Well, good news: I'm here to put an end to the following excuses today.

1. You Feel Guilty Leaving

Let me tell you something about vacation guilt. Most of the time, it's a wasted emotion. We're meant to feel it when we actually do something wrong, like side-sweeping someone's car and not telling them. (Yes, that's wrong.)

Instead, we feel this way whenever we think about leaving the office.

Here's the thing: There's absolutely nothing wrong with using those days. They're yours. You have a right to them. In fact, by not using them, the average person donates $561 to their employer each year. That's your money!



And that's why feeling badly about taking them is like feeling badly about eating the fries that come with the burger you ordered. Eat those dang fries.

2. You're Saving Them "Just in Case"

I used to hoard my PTO just in case I needed it all near the end of the year. After all, you never know when someone will invite you on an all expenses paid trip, you know?

I'll let you in on a secret, though. I ended up never using them. Each time I moved onto my next job, I left almost all of them behind. Sure, I got paid out once. But the other times? They were just gone.

It makes sense to save them when you know of events you'll need to use them for--holidays, weddings, binge watching the new season of Queer Eye. But if you have some left over, what are you saving those for?

So, get out your calendar and start scheduling out any unused (and unspoken for) days. Make a plan for them. And sure, if you want to save a few for peace of mind, I'll allow it.

3. There's Too Much Work

The truth: Either you have poor time management skills, or there's an unreasonable amount of work on your plate.

Take a hard, objective look at yourself. Could it possibly the former? If yes, it's time to get your act together and figure out how to be more productive. Not just for the sake of your vacation days, but also so you can be a badass employee.



If it's the latter reason, though, then you need to have a conversation with your manager. Everyone in your company should be able to take time off without everything falling to pieces. If your team can't do this, something's wrong.

(And if you need help having that conversation, this article's a good place to start.)

4. Vacation's Too Expensive

I know--from transportation, to lodging, to meals, traveling can be expensive. But no one ever said you had to go away. You don't have to buy flights, pay for a hotel, and spend $25 on every meal. There are ways to make vacation cheaper, like going to places where you can stay with friends or taking shorter day trips.

There's also this lovely little thing called a staycation where you can sit on your front porch with a book all day. Or spend a ridiculous--but necessary--amount of time at Target. Or stay in your pajamas with your eyes glued to the TV (hint: This is where that Queer Eye marathon comes in).
 



There's no rule that says your days off must be spent at an all-inclusive Caribbean resort. A break from work is a break from work, no matter where it is or what you're doing.

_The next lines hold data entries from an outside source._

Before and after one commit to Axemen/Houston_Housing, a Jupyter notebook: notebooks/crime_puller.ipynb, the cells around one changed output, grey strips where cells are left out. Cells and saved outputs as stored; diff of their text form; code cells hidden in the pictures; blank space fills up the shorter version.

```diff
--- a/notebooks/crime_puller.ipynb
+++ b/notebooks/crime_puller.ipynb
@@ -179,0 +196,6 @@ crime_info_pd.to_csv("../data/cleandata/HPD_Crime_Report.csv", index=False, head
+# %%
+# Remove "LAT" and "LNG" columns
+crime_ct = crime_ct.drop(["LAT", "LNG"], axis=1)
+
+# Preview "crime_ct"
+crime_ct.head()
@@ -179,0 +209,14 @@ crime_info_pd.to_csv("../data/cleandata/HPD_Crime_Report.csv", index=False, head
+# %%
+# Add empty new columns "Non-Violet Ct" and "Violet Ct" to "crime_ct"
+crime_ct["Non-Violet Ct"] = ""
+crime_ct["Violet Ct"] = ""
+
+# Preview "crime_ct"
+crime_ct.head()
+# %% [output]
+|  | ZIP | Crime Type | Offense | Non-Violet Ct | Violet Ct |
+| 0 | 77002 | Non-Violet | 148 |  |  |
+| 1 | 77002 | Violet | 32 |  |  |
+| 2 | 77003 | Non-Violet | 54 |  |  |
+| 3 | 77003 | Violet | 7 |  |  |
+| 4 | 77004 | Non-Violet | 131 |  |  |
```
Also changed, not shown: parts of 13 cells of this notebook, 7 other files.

And yes--you should be mindful about when you're asking for time off. Requesting to be our for a week starting tomorrow isn't very considerate, nor is taking time off smack dab in the middle of your department's busy time. But that doesn't mean you shouldn't take it at all.

So, go on. Figure out whatever it is you need to do to banish these excuses from your life and use those days. I feel fairly confident in saying that you won't regret it. (But if you do, it isn't my fault).

Doing anything fun with your PTO this year? Let me know on Twitter!

This post originally appeared on The Muse. 

Published on: Jul 2, 2018